=== Materials provided ===
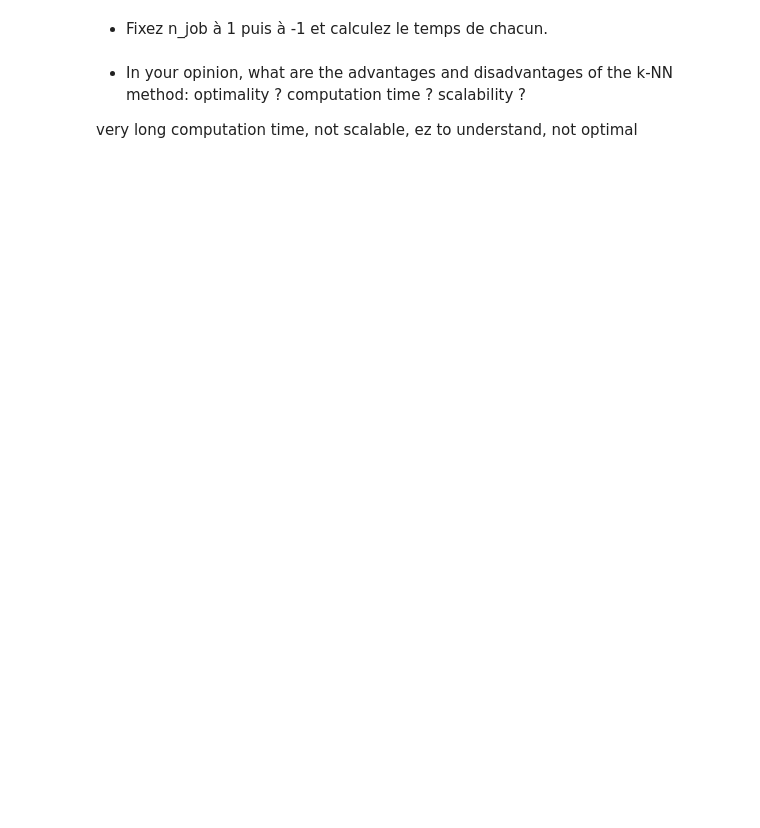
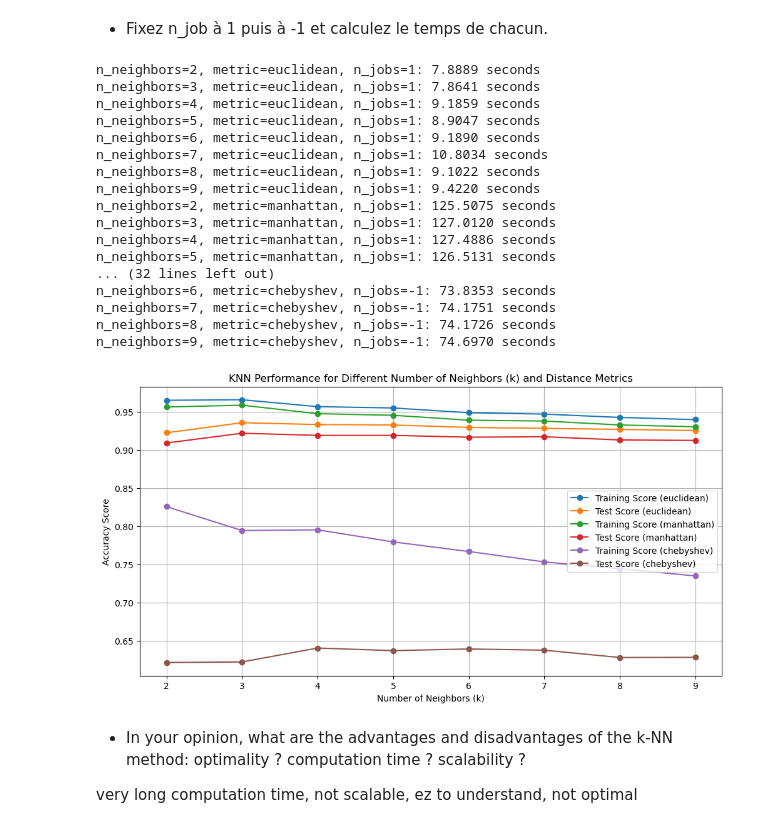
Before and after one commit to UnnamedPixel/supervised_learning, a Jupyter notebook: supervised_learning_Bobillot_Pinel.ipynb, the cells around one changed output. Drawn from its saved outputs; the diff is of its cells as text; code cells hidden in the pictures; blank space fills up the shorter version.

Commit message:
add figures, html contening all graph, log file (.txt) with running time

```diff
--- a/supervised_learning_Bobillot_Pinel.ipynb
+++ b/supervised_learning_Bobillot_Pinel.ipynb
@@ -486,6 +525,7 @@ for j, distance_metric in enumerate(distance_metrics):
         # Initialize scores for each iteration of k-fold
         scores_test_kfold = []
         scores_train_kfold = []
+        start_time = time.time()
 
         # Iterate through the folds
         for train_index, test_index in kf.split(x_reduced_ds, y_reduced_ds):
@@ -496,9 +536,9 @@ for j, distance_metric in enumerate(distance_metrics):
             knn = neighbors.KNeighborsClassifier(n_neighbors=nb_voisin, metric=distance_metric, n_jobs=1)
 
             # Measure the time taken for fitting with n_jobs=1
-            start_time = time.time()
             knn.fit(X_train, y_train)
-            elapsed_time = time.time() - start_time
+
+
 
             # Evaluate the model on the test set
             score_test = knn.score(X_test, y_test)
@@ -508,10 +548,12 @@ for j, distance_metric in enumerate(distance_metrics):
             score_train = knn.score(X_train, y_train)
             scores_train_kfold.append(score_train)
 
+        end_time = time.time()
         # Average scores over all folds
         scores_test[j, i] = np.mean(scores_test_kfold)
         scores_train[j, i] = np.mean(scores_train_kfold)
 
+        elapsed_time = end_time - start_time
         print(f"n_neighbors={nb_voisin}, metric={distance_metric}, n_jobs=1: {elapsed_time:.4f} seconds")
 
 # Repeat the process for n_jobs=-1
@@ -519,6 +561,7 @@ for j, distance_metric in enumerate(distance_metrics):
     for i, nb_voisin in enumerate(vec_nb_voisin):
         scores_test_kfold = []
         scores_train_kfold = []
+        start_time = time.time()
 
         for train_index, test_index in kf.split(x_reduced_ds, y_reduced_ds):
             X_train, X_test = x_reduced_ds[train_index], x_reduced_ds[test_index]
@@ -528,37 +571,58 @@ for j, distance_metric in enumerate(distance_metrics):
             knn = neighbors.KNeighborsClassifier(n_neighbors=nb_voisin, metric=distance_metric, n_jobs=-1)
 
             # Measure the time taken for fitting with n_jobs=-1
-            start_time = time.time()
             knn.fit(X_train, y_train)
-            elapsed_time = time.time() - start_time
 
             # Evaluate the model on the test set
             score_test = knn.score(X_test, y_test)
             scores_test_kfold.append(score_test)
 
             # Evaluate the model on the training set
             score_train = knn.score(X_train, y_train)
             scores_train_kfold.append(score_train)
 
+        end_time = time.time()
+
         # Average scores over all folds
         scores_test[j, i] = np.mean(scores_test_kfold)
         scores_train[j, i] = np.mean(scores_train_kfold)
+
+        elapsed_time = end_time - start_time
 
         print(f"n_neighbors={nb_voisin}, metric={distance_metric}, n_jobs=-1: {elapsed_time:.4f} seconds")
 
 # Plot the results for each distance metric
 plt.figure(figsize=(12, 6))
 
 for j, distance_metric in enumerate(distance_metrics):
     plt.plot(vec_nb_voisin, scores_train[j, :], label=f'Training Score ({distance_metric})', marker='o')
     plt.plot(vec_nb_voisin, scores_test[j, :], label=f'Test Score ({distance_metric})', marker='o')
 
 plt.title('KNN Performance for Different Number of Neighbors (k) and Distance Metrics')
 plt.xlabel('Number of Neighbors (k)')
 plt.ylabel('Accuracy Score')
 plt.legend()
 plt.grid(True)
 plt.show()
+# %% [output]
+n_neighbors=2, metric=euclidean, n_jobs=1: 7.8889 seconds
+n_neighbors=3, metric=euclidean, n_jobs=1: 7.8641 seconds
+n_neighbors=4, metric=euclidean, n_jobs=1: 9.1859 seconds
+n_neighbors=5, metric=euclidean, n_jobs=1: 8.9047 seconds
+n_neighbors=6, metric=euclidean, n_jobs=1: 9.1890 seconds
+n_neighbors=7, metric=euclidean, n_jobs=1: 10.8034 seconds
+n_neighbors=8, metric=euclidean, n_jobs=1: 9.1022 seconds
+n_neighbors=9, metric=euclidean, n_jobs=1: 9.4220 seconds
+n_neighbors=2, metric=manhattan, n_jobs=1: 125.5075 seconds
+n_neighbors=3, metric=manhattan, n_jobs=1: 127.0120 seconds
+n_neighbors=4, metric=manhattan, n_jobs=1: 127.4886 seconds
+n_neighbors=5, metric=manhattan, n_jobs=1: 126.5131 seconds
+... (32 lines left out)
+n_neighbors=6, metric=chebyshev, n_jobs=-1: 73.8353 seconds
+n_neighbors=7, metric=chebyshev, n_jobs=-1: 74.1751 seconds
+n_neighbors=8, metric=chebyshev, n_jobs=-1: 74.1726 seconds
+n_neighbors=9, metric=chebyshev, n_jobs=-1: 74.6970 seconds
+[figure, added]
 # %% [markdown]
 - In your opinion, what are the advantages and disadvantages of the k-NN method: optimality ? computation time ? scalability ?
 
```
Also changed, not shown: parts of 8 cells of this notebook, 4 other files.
===
=== Materials provided ===
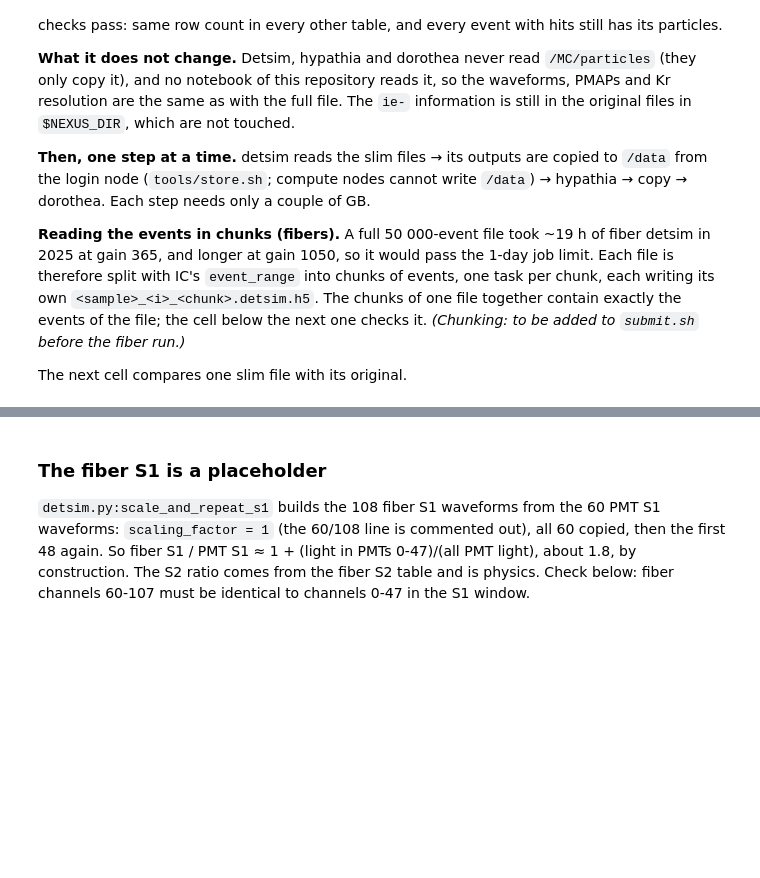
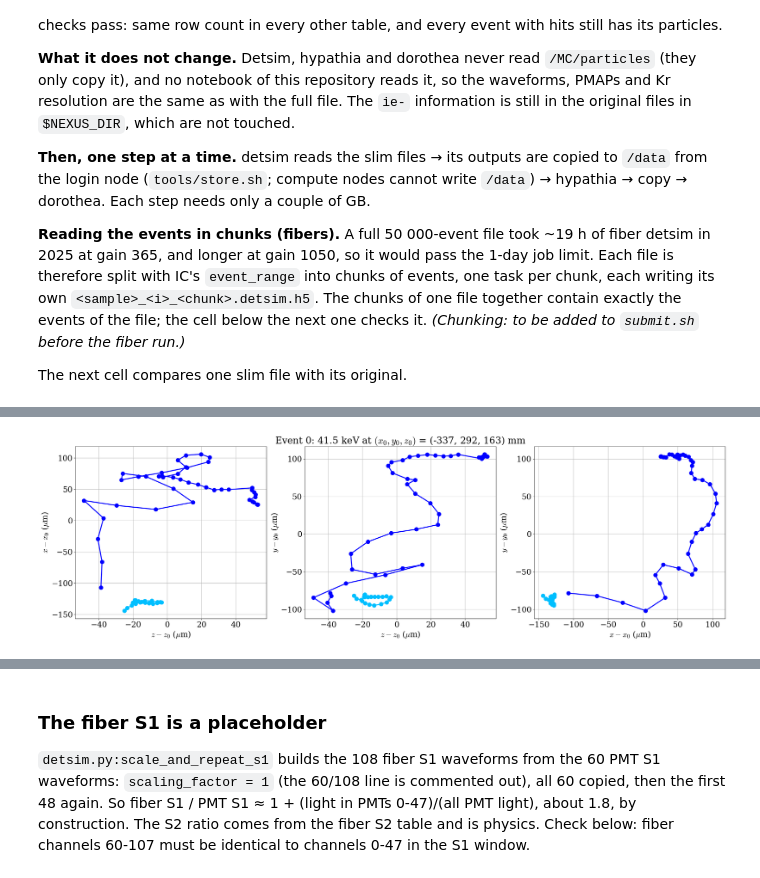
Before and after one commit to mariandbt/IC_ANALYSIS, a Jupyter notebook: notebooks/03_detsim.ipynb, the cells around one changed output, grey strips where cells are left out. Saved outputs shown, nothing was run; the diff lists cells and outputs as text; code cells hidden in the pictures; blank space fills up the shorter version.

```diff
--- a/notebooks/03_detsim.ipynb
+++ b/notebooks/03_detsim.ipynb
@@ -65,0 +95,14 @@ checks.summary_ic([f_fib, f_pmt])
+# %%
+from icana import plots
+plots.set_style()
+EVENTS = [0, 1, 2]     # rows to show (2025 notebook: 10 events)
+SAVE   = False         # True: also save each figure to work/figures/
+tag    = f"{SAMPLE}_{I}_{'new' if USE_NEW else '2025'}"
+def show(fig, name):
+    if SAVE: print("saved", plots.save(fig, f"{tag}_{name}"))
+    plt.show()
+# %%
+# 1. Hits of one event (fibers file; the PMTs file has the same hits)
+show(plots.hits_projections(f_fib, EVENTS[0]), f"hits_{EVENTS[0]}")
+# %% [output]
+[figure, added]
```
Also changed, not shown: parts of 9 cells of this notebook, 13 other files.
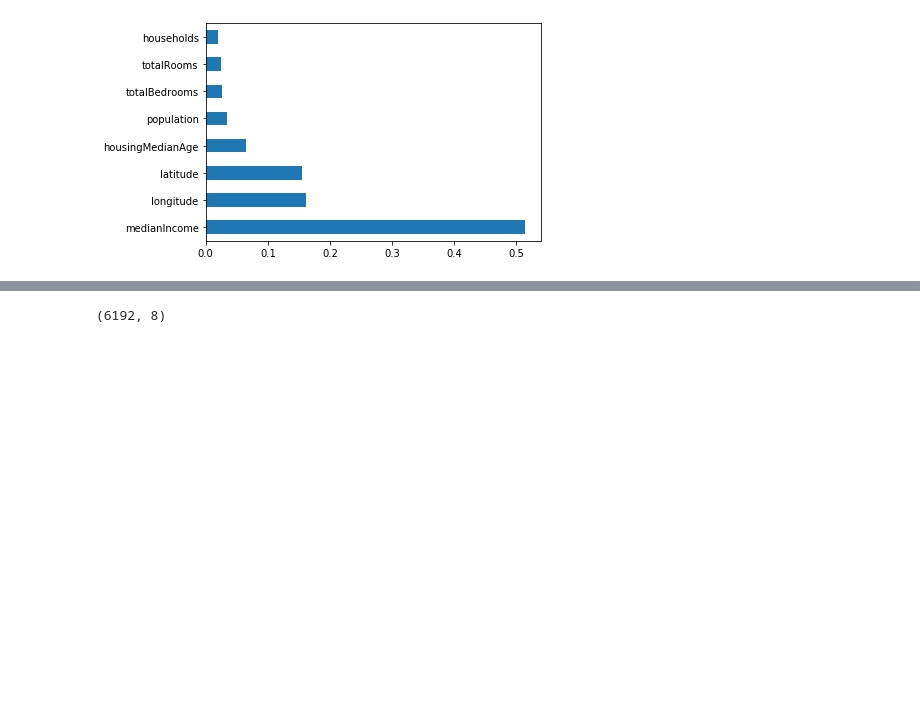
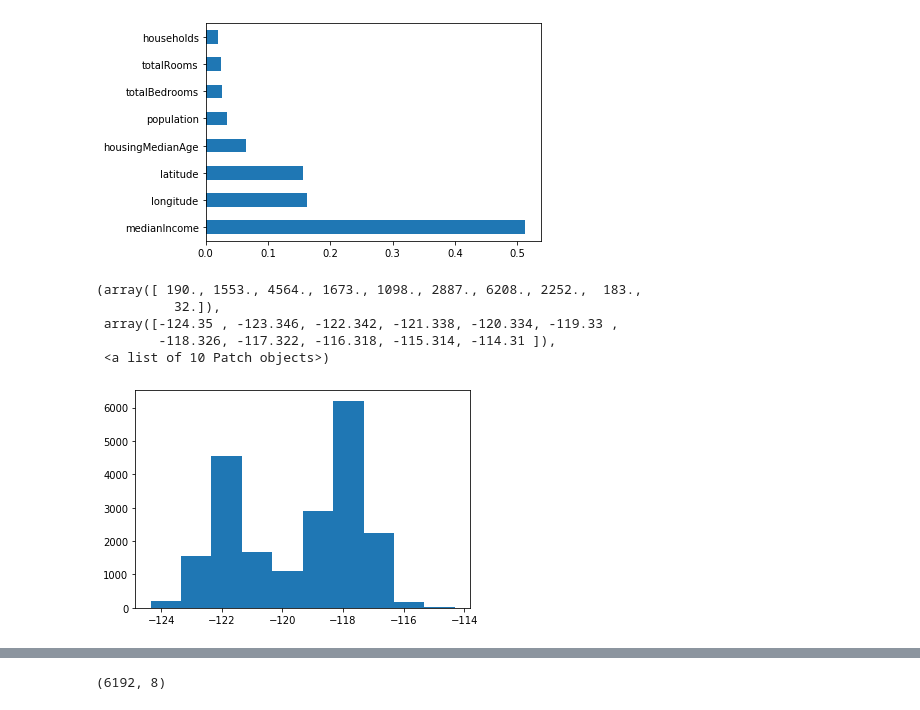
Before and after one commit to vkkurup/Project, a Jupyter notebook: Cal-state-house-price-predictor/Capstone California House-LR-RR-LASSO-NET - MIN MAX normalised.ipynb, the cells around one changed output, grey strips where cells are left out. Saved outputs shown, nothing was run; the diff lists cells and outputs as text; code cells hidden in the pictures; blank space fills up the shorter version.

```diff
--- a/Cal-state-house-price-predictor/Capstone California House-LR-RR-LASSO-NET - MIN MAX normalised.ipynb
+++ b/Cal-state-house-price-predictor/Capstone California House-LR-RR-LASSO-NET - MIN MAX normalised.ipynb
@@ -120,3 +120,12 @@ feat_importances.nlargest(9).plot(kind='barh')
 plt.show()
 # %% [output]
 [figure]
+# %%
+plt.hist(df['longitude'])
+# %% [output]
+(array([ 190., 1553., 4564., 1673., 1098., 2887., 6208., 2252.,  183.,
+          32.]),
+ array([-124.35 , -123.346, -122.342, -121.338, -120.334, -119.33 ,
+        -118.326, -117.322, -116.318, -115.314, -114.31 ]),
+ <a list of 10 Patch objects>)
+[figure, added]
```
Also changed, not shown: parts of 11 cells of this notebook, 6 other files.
===
__Task prompt__. From the data above, copy each line that holds "with".

__Task response__.
add figures, html contening all graph, log file (.txt) with running time
             # Measure the time taken for fitting with n_jobs=1
             # Measure the time taken for fitting with n_jobs=-1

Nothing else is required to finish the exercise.